▶ **Exercise aim**
Work out how many lines below contain the word "trigrams", then give that number alone.

[Revision comparison data]
::::::
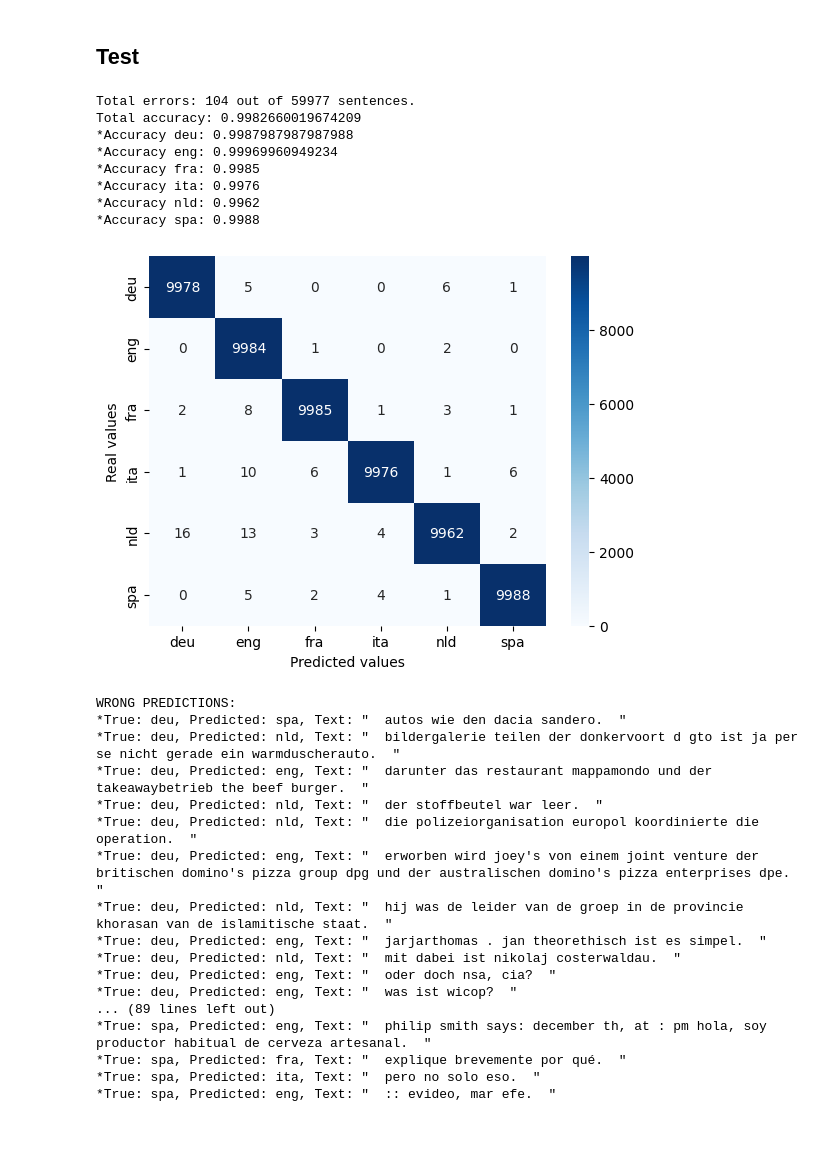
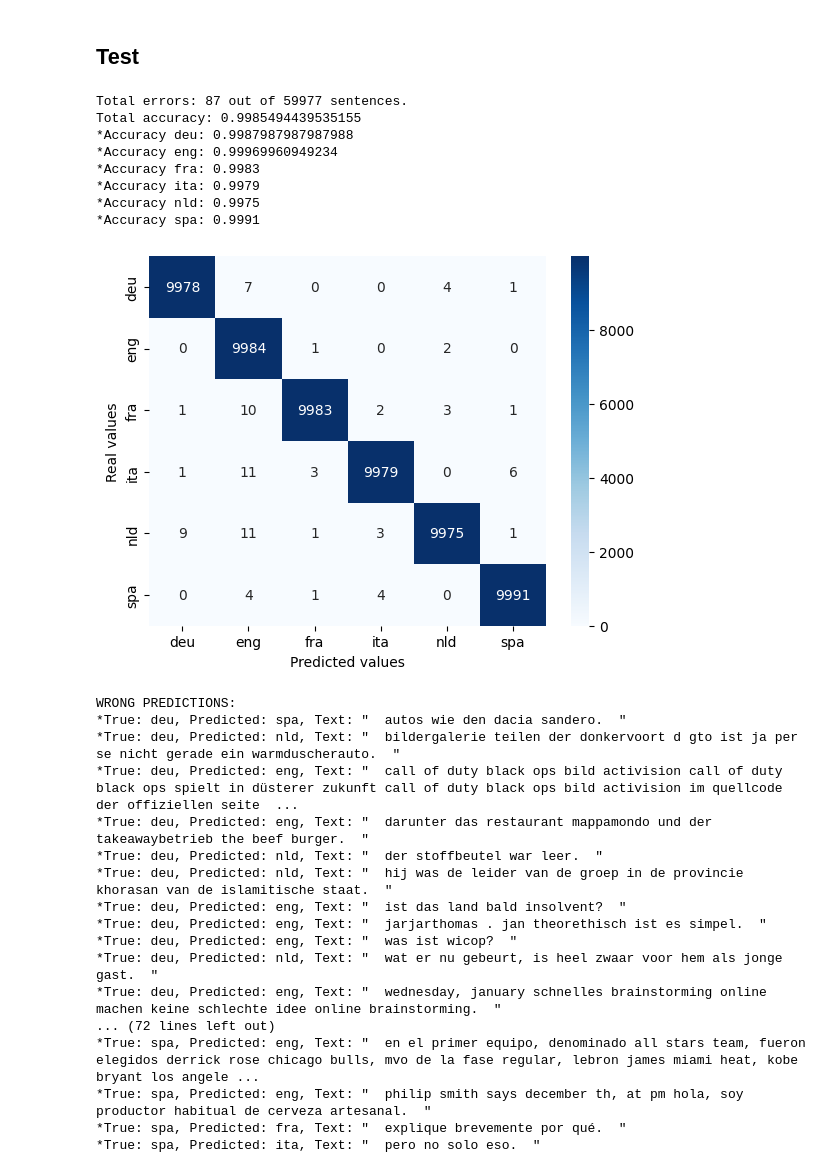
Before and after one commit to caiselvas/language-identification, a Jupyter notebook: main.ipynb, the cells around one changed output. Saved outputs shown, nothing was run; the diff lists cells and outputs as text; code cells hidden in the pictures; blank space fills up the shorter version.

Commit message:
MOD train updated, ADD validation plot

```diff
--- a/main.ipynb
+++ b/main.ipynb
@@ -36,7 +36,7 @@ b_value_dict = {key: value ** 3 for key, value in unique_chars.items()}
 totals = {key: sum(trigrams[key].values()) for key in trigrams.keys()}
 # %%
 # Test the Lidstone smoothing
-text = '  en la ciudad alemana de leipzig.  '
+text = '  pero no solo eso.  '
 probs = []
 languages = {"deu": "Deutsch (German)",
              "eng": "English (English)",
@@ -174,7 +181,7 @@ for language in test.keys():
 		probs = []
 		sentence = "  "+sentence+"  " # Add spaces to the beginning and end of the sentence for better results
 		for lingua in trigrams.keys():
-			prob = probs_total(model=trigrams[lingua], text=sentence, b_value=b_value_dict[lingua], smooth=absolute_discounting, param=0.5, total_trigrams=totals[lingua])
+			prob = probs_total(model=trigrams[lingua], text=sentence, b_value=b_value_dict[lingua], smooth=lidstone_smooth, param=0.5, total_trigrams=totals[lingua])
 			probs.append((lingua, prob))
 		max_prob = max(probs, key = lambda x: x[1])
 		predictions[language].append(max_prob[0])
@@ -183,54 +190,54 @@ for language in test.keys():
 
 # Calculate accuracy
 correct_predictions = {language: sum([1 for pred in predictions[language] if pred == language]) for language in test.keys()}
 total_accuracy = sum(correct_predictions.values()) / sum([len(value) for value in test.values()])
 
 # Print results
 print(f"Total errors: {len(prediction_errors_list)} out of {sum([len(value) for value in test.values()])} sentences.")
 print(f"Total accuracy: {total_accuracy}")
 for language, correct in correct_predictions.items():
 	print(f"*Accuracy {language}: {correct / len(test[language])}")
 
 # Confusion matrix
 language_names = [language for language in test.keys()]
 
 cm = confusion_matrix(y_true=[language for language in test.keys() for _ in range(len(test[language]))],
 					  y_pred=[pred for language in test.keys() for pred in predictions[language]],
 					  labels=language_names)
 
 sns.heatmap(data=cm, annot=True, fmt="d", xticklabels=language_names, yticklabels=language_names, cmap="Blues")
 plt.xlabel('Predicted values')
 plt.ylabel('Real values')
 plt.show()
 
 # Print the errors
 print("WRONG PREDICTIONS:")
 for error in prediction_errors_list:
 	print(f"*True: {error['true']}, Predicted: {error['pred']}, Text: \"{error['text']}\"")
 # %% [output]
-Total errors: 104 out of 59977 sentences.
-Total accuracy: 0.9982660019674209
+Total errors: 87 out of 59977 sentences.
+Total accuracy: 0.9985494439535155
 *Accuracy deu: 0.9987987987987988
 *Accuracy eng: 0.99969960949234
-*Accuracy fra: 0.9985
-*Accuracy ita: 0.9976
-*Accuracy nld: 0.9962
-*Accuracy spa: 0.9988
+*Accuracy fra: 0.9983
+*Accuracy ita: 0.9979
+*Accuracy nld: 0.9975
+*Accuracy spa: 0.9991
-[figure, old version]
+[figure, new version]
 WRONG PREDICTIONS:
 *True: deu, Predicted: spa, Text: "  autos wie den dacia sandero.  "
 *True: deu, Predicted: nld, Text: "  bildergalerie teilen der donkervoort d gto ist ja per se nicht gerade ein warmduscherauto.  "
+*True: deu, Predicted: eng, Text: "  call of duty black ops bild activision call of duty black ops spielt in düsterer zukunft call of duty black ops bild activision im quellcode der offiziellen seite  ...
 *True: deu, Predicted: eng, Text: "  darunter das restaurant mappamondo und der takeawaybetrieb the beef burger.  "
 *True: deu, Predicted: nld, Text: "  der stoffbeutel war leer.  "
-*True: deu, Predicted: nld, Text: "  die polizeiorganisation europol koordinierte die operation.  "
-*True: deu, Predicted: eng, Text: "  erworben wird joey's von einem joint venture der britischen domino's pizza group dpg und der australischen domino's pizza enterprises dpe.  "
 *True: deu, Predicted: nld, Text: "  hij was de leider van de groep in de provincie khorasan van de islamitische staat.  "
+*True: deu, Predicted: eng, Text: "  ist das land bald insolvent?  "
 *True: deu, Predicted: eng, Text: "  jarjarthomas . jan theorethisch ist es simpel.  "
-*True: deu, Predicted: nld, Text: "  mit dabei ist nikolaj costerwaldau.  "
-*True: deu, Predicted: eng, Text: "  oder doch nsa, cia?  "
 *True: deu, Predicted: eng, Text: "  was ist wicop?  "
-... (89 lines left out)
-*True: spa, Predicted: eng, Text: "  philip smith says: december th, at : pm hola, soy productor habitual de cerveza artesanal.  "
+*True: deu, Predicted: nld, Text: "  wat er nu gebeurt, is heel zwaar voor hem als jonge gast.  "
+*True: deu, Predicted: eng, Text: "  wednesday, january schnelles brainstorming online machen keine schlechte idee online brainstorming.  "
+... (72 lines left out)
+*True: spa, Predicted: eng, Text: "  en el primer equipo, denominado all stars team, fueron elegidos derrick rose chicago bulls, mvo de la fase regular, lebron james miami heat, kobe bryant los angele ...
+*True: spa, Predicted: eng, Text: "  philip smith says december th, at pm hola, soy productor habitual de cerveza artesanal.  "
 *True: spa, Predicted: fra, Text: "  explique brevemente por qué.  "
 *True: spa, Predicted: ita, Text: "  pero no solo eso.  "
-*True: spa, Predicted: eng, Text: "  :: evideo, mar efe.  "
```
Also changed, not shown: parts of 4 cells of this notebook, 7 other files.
::::::
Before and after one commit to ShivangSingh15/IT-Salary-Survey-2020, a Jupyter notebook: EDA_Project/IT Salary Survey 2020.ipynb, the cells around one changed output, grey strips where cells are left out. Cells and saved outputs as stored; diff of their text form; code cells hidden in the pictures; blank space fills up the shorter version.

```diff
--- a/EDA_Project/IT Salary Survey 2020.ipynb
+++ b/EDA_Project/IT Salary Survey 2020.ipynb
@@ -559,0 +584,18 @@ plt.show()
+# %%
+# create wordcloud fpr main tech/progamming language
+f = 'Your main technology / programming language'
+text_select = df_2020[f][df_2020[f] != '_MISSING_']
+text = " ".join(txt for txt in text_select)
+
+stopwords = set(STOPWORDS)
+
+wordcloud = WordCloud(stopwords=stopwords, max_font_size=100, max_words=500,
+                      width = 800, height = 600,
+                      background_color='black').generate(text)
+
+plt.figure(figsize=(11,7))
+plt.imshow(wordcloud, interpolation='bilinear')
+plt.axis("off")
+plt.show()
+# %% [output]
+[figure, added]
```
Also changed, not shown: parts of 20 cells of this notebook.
::::::
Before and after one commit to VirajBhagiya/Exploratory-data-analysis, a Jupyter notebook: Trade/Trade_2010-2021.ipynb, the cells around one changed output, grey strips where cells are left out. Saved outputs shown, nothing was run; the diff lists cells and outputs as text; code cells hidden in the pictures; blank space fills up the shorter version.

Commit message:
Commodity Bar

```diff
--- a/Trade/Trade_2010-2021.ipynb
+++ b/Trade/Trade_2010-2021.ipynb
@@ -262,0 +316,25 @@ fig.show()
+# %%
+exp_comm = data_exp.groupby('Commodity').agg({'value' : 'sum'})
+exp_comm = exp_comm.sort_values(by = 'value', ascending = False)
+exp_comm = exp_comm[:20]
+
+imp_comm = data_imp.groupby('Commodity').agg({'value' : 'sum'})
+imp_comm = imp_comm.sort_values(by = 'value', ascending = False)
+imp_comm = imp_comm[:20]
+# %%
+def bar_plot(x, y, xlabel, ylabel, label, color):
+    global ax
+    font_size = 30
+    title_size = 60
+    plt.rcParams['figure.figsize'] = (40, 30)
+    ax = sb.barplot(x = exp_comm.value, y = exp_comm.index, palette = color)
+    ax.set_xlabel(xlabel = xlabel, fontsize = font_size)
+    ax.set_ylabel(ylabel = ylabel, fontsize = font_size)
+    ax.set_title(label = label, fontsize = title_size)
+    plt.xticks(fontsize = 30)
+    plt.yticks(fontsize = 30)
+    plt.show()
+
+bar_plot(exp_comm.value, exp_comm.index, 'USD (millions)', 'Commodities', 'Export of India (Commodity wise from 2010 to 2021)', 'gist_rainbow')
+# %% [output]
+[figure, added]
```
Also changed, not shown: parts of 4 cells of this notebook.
::::::
▶ **Solution for this task**
4